Here's what you need to know.

At a quick glance

A more in-depth history lesson

In 2007 an additional £675 million was diverted from National Lottery good causes to pay for infrastructure on the Olympic Park. £425 million of this would otherwise have been distributed by the Big Lottery Fund, mostly to small charities and community groups doing crucial work across the country. Instead, those groups went without vital funding during a period of severe recession and drastic cuts in public spending.

At the time there was significant opposition from the voluntary sector and many MPs to the decision. As a result the then Olympics Minister, Tessa Jowell, promised that the money would be paid back after the Olympics from the proceeds of assets sales. She agreed a Memorandum of Understanding with the then Mayor of London, Ken Livingstone, to agree how the funds would be repaid.

The Conservative-led coalition government amended and formalised the repayment agreement, which has since been reaffirmed by the successive Conservative governments. However, we have been repeatedly told that the money may not come back in full until the 2030s – which we find totally unacceptable.
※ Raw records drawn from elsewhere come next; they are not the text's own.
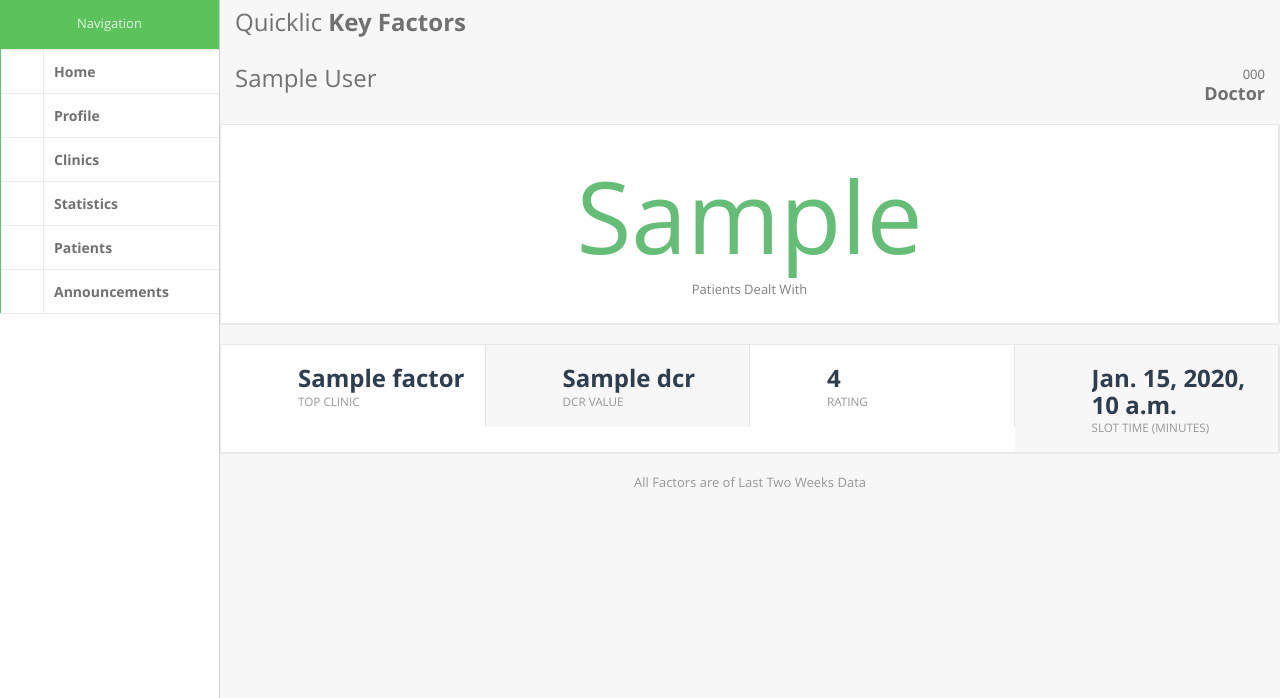
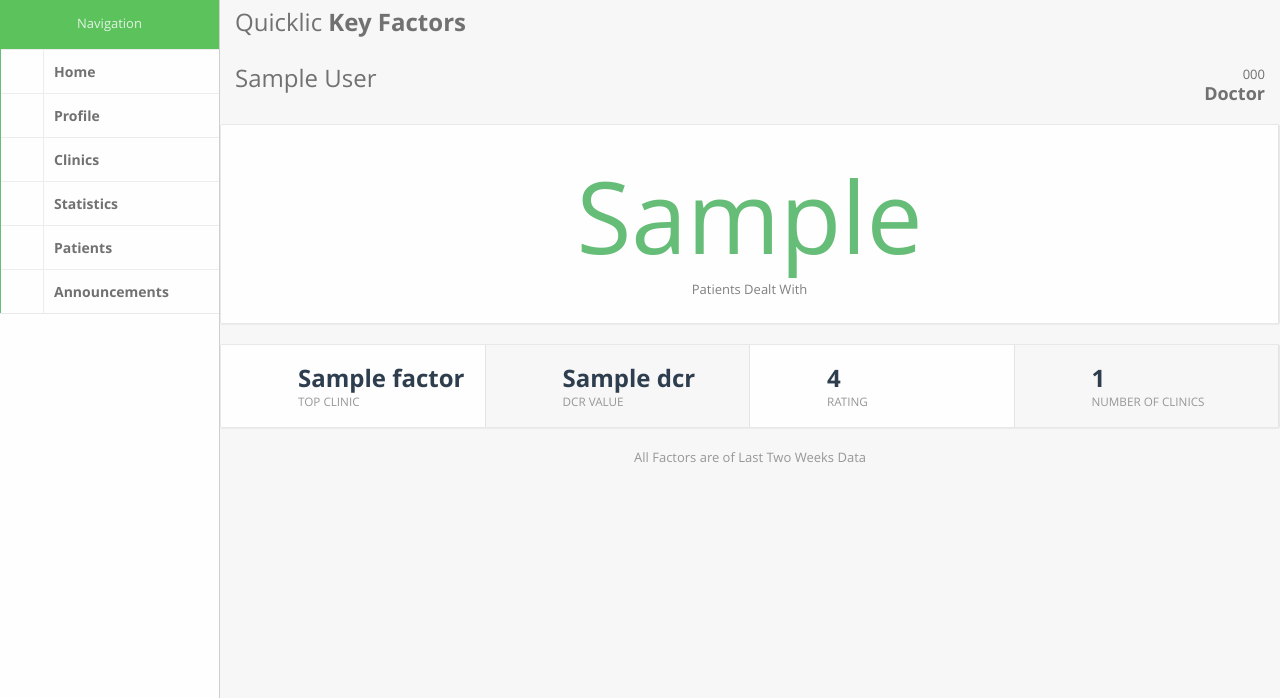
Before and after one commit to aamishbaloch/quicklic-backend, a Django app: template templates/portal/key_factors.html in a window 1280 px wide. Shown: the part 51-749 px from the top of the page. Run offline with Django 3.2, Linux system fonts and the light colour scheme; tables that the repository leaves empty hold one stand-in row (values such as "Sample post"); the template is opened without the code that fills it: values that come from a table or form of the project are taken from there, most other values are stand-ins (such as "Sample title", 1, 10 or a date in 2020); parts of the project's set-up code (start-up, migrations or seed data) failed here and were passed over; some libraries are stand-ins or nearby versions; some web fonts are replaced.

Commit message:
portal key factors fix

```diff
--- a/portal/statistics_helper.py
+++ b/portal/statistics_helper.py
@@ -103,7 +103,7 @@ def get_key_factors_for_doctor(doctor):
 
     data = {
         "patient_seen": appointments.filter(status=Appointment.Status.DONE).count(),
-        "slot_time": doctor.setting.slot_time,
+        "clinic_count": doctor.clinic.count(),
         "rating": doctor.rating,
         "dcr": (completed_appointments*100)/appointment_count if appointment_count > 0 else 0,
         "top_clinic_name": get_top_clinic_name_for_doctor(doctor, appointments),
--- a/templates/portal/key_factors.html
+++ b/templates/portal/key_factors.html
@@ -74,11 +74,11 @@
                   <div class="col-sm-6 col-md-3 padder-v b-r b-light lt">
                     <span class="fa-stack fa-2x pull-left m-r-sm">
                       <i class="fa fa-circle fa-stack-2x icon-muted"></i>
-                      <i class="fa fa-clock-o fa-stack-1x text-white"></i>
+                      <i class="fa fa-hospital-o fa-stack-1x text-white"></i>
                     </span>
                     <a class="clear">
-                      <span class="h3 block m-t-xs"><strong>{{ factors.slot_time }}</strong></span>
-                      <small class="text-muted text-uc">Slot Time (Minutes)</small>
+                      <span class="h3 block m-t-xs"><strong>{{ factors.clinic_count }}</strong></span>
+                      <small class="text-muted text-uc">Number of Clinics</small>
                     </a>
                   </div>
                 </div>
```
As shadow Minister for Culture Media and Sport, Theresa May strongly opposed government interference in the Lottery funds, saying before the raid that ‘every pound that the government choose to snaffle in that way is a pound that cannot go to help community groups.’ But despite repeated letters to her and other ministers, the government is still dragging its heels on paying back the Lottery good causes.

The LLDC (London Legacy Development Corporation) now owns the assets, but so far, little has been sold off to reimburse the Lottery – and of course, the Olympic stadium has been signed over to West Ham, one of the richest football clubs in the world, paying a mere £2.5 million a year on a 99-year lease.

We believe that a solution could be reached that would not negatively impact the government balance sheet by taking on the role of creditor and paying back charities now against the future sale of Olympic assets.

Charities and community groups across the UK need this money now, not in twenty years. £425 million would enable up to 42,000 charities to improve the lives of millions of people.

What has the campaign achieved so far?

We’ve gained the support of almost 4,000 individuals and charities and generated national media coverage. MPs and MSPs have supported our call for a refund through Early Day Motions and Parliamentary Questions, holding the government to account its repayment schedule.

In October 2015, a credible leak suggested that the then Chancellor was threatening to raid yet another £320m from the Big Lottery in the autumn Spending Review. DSC and other leading charities campaigned in the final weeks before the review to avert this crisis, culminating in the Chancellor announcing in his statement that the Big Lottery Fund would be protected. We’re determined to keep the pressure up to make sure this cannot happen again.